Although case numbers at the time of the Dec. 21 meeting hadn’t yet exploded to the record levels that are currently being reported throughout the state and around the country, they were already trending upward; part of a well-documented new surge which prompted various speakers to implore the board not to make any abrupt changes.
Dr. Justin Psaila, Chair of Medicine at St. Luke’s University Health Network and a Center Valley resident, called the idea of removing a mask mandate in the middle of the latest surge “ludicrous.” He also blasted those on the board who had called the meeting, saying that their effort to remove health safeguards was akin to him calling police to complain about the noise from sirens as homes burned across the street from his and around town.
Another outspoken advocate in favor of keeping the mandate in place at least until January was Southern Lehigh teacher Matt Greenawald, who said claims that most kids aren’t wearing masks properly or at all in classes are false. In fact, he said many students keep their masks on even during recess because they have a desire to “follow the rules.”

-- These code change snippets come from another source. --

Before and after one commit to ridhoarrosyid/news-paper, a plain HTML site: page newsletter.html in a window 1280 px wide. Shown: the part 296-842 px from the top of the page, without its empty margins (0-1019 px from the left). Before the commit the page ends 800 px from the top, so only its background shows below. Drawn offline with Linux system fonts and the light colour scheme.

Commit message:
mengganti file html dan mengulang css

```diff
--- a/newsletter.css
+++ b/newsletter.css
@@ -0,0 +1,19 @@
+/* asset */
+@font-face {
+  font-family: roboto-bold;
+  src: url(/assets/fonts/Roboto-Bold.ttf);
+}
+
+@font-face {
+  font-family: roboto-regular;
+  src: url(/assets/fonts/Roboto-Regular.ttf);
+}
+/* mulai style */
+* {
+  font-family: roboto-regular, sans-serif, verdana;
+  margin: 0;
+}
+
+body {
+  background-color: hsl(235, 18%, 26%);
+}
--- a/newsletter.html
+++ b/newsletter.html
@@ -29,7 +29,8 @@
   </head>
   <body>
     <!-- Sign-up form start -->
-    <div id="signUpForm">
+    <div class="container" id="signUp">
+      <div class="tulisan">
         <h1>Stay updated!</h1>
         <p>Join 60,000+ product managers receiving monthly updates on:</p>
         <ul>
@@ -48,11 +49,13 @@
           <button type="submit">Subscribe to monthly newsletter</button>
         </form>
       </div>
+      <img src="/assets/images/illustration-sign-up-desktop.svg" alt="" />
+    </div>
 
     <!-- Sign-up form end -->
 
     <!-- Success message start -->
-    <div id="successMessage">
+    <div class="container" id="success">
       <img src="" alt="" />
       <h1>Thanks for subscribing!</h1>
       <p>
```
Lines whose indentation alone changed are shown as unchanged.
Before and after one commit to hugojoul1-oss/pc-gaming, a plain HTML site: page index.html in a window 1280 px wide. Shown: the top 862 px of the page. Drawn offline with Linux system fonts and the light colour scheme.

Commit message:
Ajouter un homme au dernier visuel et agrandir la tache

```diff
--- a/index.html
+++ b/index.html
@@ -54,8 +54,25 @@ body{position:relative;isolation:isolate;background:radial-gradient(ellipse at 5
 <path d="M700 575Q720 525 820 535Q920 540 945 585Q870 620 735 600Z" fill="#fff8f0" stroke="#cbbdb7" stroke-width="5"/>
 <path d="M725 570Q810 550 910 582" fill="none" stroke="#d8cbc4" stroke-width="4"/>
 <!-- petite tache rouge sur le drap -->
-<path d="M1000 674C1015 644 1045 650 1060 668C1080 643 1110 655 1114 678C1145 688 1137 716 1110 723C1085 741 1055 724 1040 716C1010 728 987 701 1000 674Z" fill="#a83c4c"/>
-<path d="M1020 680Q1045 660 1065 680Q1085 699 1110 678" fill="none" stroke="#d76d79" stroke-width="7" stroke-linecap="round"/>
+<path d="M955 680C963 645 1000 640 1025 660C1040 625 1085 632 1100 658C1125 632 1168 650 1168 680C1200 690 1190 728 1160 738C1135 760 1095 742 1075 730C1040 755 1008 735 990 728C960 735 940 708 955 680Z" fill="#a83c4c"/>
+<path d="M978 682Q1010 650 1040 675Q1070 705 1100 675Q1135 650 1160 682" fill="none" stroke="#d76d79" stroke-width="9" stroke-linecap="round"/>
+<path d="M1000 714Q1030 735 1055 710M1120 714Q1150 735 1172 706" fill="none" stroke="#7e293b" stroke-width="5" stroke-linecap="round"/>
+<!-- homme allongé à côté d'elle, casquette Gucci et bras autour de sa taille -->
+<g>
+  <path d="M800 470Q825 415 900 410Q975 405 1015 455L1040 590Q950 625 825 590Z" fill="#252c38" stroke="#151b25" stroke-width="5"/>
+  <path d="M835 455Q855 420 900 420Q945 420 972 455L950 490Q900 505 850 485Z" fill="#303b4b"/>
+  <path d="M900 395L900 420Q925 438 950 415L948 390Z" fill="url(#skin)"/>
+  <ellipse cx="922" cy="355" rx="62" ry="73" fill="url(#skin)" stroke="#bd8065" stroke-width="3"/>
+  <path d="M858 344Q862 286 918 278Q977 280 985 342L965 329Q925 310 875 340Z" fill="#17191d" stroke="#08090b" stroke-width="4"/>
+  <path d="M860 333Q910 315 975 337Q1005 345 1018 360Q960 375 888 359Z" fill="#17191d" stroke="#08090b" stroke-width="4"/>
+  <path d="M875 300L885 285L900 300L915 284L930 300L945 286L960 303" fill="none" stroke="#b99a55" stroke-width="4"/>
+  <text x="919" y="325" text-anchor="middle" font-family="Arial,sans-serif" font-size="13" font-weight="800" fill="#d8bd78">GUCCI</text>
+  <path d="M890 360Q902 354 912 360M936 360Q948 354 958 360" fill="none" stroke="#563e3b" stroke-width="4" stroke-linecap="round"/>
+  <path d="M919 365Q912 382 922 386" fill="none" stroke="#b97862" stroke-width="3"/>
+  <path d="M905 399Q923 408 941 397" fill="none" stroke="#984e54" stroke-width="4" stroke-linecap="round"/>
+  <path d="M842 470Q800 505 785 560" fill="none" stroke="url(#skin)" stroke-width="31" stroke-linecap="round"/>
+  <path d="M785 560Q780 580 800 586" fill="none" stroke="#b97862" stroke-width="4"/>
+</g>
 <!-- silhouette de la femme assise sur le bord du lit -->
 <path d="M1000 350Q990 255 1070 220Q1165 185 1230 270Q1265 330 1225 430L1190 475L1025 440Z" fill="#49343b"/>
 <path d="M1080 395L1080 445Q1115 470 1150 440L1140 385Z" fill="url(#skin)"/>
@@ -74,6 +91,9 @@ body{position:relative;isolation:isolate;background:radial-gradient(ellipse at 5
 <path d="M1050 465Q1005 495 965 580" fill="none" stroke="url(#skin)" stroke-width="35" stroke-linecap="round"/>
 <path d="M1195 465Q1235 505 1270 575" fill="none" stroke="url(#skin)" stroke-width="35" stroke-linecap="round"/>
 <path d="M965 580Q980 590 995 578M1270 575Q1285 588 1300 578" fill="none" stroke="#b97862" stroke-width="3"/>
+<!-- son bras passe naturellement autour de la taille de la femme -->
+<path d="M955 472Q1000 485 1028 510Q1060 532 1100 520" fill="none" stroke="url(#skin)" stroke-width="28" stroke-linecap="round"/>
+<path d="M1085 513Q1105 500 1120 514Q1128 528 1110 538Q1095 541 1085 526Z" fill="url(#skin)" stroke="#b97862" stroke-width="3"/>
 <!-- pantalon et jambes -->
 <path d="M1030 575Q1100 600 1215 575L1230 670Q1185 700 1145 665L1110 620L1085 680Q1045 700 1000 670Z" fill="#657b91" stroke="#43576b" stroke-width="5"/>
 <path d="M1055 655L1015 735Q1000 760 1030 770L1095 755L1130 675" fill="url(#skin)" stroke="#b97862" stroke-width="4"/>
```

Turning around, he gazed out across the cafeteria at numerous maskless meeting attendees before turning back to the board and saying, “I find it appalling that I look out at this audience tonight and so many people can’t do that,” he said of wearing a mask.
“Over the past couple days we have had a ton of emails from the community,” board member Kyle Gangewere said, noting that many had come from doctors.
Gangewere said she’d heard from only two doctors who don’t support mandatory masking in schools, “one of them here.”
“I don’t know what we’re doing questioning (the advice of most doctors),” she added.
The board members who voted in favor of keeping the district’s mask mandate in place at least until their Jan. 11 meeting were Maund, Gangewere, Dimmig, William Lycett, Emily Gehman and Priya Sareen, who is also a medical doctor.
In explaining their votes, several board members referred to the nearby Nazareth Area School District’s recent shift to a “mask-optional” policy, which led to a surge in cases, as well as a spike in cases that forced Bethlehem Area Catholic High School–which also ended mandatory masking–to shift from in-classroom education to virtual learning.
More information about COVID is available from the Pennsylvania Department of Health, the U.S. Centers for Disease Control and local health care providers, including St. Luke’s University Health Network, which has a coronavirus hotline at 1-866-STLUKES.
Numerous new case records have been set this week in Pennsylvania, with the Department of Health confirming more than 20,000 new cases on Thursday, Dec. 30 alone; a number that shattered a new record set just two days earlier.
Meanwhile, many pharmacies and grocery stores are advertising the fact that they are sold out of COVID-19 testing supplies, which is leading to long lines at testing sites.
“Fully vaccinated and boosted individuals with mild non-progressive Covid symptoms such as a runny nose do not need to go to a hospital emergency department or urgent care center,” St. Luke’s University Health Network officials noted in their news release Friday. “Individuals experiencing more serious Covid symptoms such as difficulty breathing, sustained high fever, confusion or the inability to maintain adequate hydration should seek medical attention, and for such individuals a visit to a hospital emergency department or urgent care center may be appropriate.”
Jahre also noted that people who go to a hospital emergency department or urgent care location may experience longer wait times because of the ongoing surge in Covid-19 Omicron cases.
“We ask people to be respectful to our staff, who are working diligently under very challenging circumstances,” he said.